All the data below goes into the copy word for word, but the pictures don't.

[Start of Attachment]

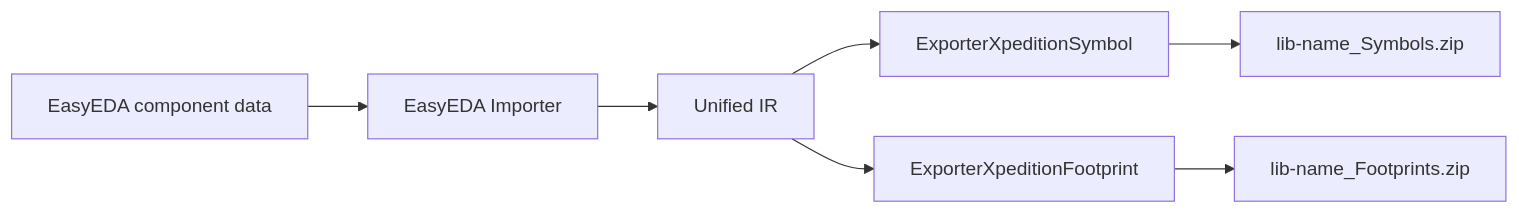
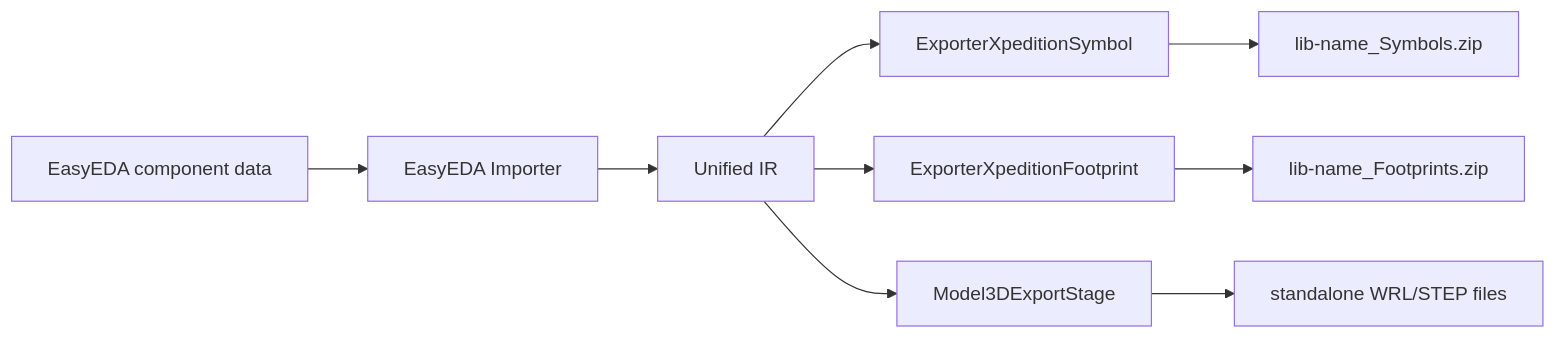
Before and after one commit to EasyKiconverter/EasyKiConverter: the diagram in docs/developer/XPEDITION_EXPORT_en.md, drawn with Mermaid. The commit also changed other lines of this file and 10 other files, not shown here.

````diff
--- a/docs/developer/XPEDITION_EXPORT_en.md
+++ b/docs/developer/XPEDITION_EXPORT_en.md
@@ -19,9 +19,11 @@
 ```mermaid
 flowchart LR
     EasyEDA[EasyEDA component data] --> Importer[EasyEDA Importer]
     Importer --> IR[Unified IR]
     IR --> Symbol[ExporterXpeditionSymbol]
     IR --> Footprint[ExporterXpeditionFootprint]
+    IR --> Model3D[Model3DExportStage]
     Symbol --> SymbolZip[lib-name_Symbols.zip]
     Footprint --> FootprintZip[lib-name_Footprints.zip]
+    Model3D --> Models[standalone WRL/STEP files]
 ```
````
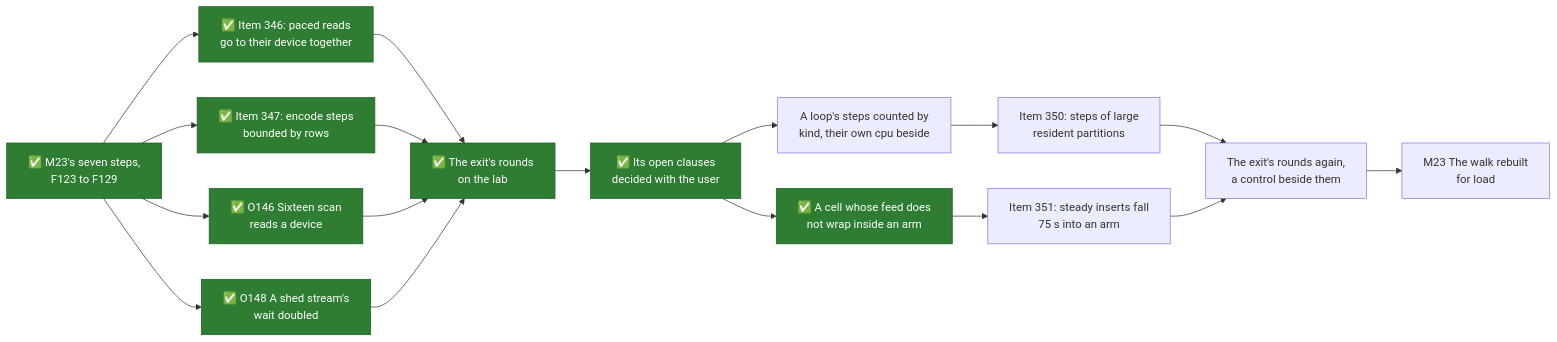
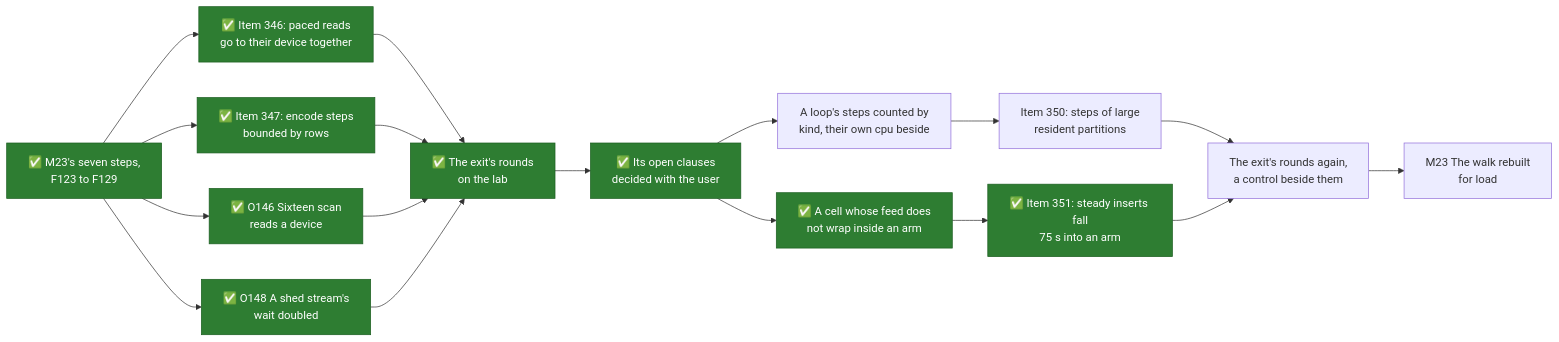
The third of 5 diagrams in docs/src/future-work/scans/whats-left-todo.md (mjcarson/shoal), drawn with Mermaid before and after one commit. The commit also changed other lines of this file and 32 other files, not shown here.

````diff
--- a/docs/src/future-work/scans/whats-left-todo.md
+++ b/docs/src/future-work/scans/whats-left-todo.md
@@ -153,25 +158,25 @@
 ```mermaid
 flowchart LR
     classDef done fill:#2e7d32,stroke:#1b5e20,color:#ffffff
     Steps["✅ M23's seven steps,<br>F123 to F129"]:::done
     I346["✅ Item 346: paced reads<br>go to their device together"]:::done
     I347["✅ Item 347: encode steps<br>bounded by rows"]:::done
     O146["✅ O146 Sixteen scan<br>reads a device"]:::done
     O148["✅ O148 A shed stream's<br>wait doubled"]:::done
     Exit["✅ The exit's rounds<br>on the lab"]:::done
     Decided["✅ Its open clauses<br>decided with the user"]:::done
     Count["A loop's steps counted by<br>kind, their own cpu beside"]
     I350["Item 350: steps of large<br>resident partitions"]
     Cell["✅ A cell whose feed does<br>not wrap inside an arm"]:::done
-    I351["Item 351: steady inserts fall<br>75 s into an arm"]
+    I351["✅ Item 351: steady inserts fall<br>75 s into an arm"]:::done
     Again["The exit's rounds again,<br>a control beside them"]
     M23["M23 The walk rebuilt<br>for load"]
     Steps --> I346 --> Exit
     Steps --> I347 --> Exit
     Steps --> O146 --> Exit
     Steps --> O148 --> Exit
     Exit --> Decided
     Decided --> Count --> I350 --> Again
     Decided --> Cell --> I351 --> Again
     Again --> M23
 ```
````
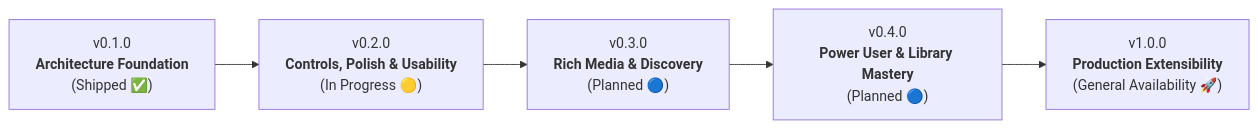
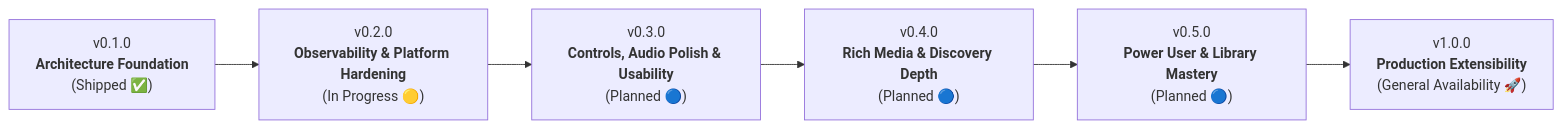
Before and after one commit to RitwikGupta-0501/lyria-music-player: the diagram in docs/VERSION_SCOPE.md, drawn with Mermaid. The commit also changed other lines of this file and 10 other files, not shown here.

````diff
--- a/docs/VERSION_SCOPE.md
+++ b/docs/VERSION_SCOPE.md
@@ -9,7 +9,8 @@
 ```mermaid
 graph LR
-    v010["v0.1.0<br/><b>Architecture Foundation</b><br/>(Shipped ✅)"] --> v020["v0.2.0<br/><b>Controls, Polish & Usability</b><br/>(In Progress 🟡)"]
-    v020 --> v030["v0.3.0<br/><b>Rich Media & Discovery</b><br/>(Planned 🔵)"]
-    v030 --> v040["v0.4.0<br/><b>Power User & Library Mastery</b><br/>(Planned 🔵)"]
-    v040 --> v100["v1.0.0<br/><b>Production Extensibility</b><br/>(General Availability 🚀)"]
+    v010["v0.1.0<br/><b>Architecture Foundation</b><br/>(Shipped ✅)"] --> v020["v0.2.0<br/><b>Observability & Platform Hardening</b><br/>(In Progress 🟡)"]
+    v020 --> v030["v0.3.0<br/><b>Controls, Audio Polish & Usability</b><br/>(Planned 🔵)"]
+    v030 --> v040["v0.4.0<br/><b>Rich Media & Discovery Depth</b><br/>(Planned 🔵)"]
+    v040 --> v050["v0.5.0<br/><b>Power User & Library Mastery</b><br/>(Planned 🔵)"]
+    v050 --> v100["v1.0.0<br/><b>Production Extensibility</b><br/>(General Availability 🚀)"]
 ```
````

[End of Attachment]

▶ _EXPECTED OUTPUT_:
Before and after one commit to EasyKiconverter/EasyKiConverter: the diagram in docs/developer/XPEDITION_EXPORT_en.md, drawn with Mermaid. The commit also changed other lines of this file and 10 other files, not shown here.

````diff
--- a/docs/developer/XPEDITION_EXPORT_en.md
+++ b/docs/developer/XPEDITION_EXPORT_en.md
@@ -19,9 +19,11 @@
 ```mermaid
 flowchart LR
     EasyEDA[EasyEDA component data] --> Importer[EasyEDA Importer]
     Importer --> IR[Unified IR]
     IR --> Symbol[ExporterXpeditionSymbol]
     IR --> Footprint[ExporterXpeditionFootprint]
+    IR --> Model3D[Model3DExportStage]
     Symbol --> SymbolZip[lib-name_Symbols.zip]
     Footprint --> FootprintZip[lib-name_Footprints.zip]
+    Model3D --> Models[standalone WRL/STEP files]
 ```
````
The third of 5 diagrams in docs/src/future-work/scans/whats-left-todo.md (mjcarson/shoal), drawn with Mermaid before and after one commit. The commit also changed other lines of this file and 32 other files, not shown here.

````diff
--- a/docs/src/future-work/scans/whats-left-todo.md
+++ b/docs/src/future-work/scans/whats-left-todo.md
@@ -153,25 +158,25 @@
 ```mermaid
 flowchart LR
     classDef done fill:#2e7d32,stroke:#1b5e20,color:#ffffff
     Steps["✅ M23's seven steps,<br>F123 to F129"]:::done
     I346["✅ Item 346: paced reads<br>go to their device together"]:::done
     I347["✅ Item 347: encode steps<br>bounded by rows"]:::done
     O146["✅ O146 Sixteen scan<br>reads a device"]:::done
     O148["✅ O148 A shed stream's<br>wait doubled"]:::done
     Exit["✅ The exit's rounds<br>on the lab"]:::done
     Decided["✅ Its open clauses<br>decided with the user"]:::done
     Count["A loop's steps counted by<br>kind, their own cpu beside"]
     I350["Item 350: steps of large<br>resident partitions"]
     Cell["✅ A cell whose feed does<br>not wrap inside an arm"]:::done
-    I351["Item 351: steady inserts fall<br>75 s into an arm"]
+    I351["✅ Item 351: steady inserts fall<br>75 s into an arm"]:::done
     Again["The exit's rounds again,<br>a control beside them"]
     M23["M23 The walk rebuilt<br>for load"]
     Steps --> I346 --> Exit
     Steps --> I347 --> Exit
     Steps --> O146 --> Exit
     Steps --> O148 --> Exit
     Exit --> Decided
     Decided --> Count --> I350 --> Again
     Decided --> Cell --> I351 --> Again
     Again --> M23
 ```
````
Before and after one commit to RitwikGupta-0501/lyria-music-player: the diagram in docs/VERSION_SCOPE.md, drawn with Mermaid. The commit also changed other lines of this file and 10 other files, not shown here.

````diff
--- a/docs/VERSION_SCOPE.md
+++ b/docs/VERSION_SCOPE.md
@@ -9,7 +9,8 @@
 ```mermaid
 graph LR
-    v010["v0.1.0<br/><b>Architecture Foundation</b><br/>(Shipped ✅)"] --> v020["v0.2.0<br/><b>Controls, Polish & Usability</b><br/>(In Progress 🟡)"]
-    v020 --> v030["v0.3.0<br/><b>Rich Media & Discovery</b><br/>(Planned 🔵)"]
-    v030 --> v040["v0.4.0<br/><b>Power User & Library Mastery</b><br/>(Planned 🔵)"]
-    v040 --> v100["v1.0.0<br/><b>Production Extensibility</b><br/>(General Availability 🚀)"]
+    v010["v0.1.0<br/><b>Architecture Foundation</b><br/>(Shipped ✅)"] --> v020["v0.2.0<br/><b>Observability & Platform Hardening</b><br/>(In Progress 🟡)"]
+    v020 --> v030["v0.3.0<br/><b>Controls, Audio Polish & Usability</b><br/>(Planned 🔵)"]
+    v030 --> v040["v0.4.0<br/><b>Rich Media & Discovery Depth</b><br/>(Planned 🔵)"]
+    v040 --> v050["v0.5.0<br/><b>Power User & Library Mastery</b><br/>(Planned 🔵)"]
+    v050 --> v100["v1.0.0<br/><b>Production Extensibility</b><br/>(General Availability 🚀)"]
 ```
````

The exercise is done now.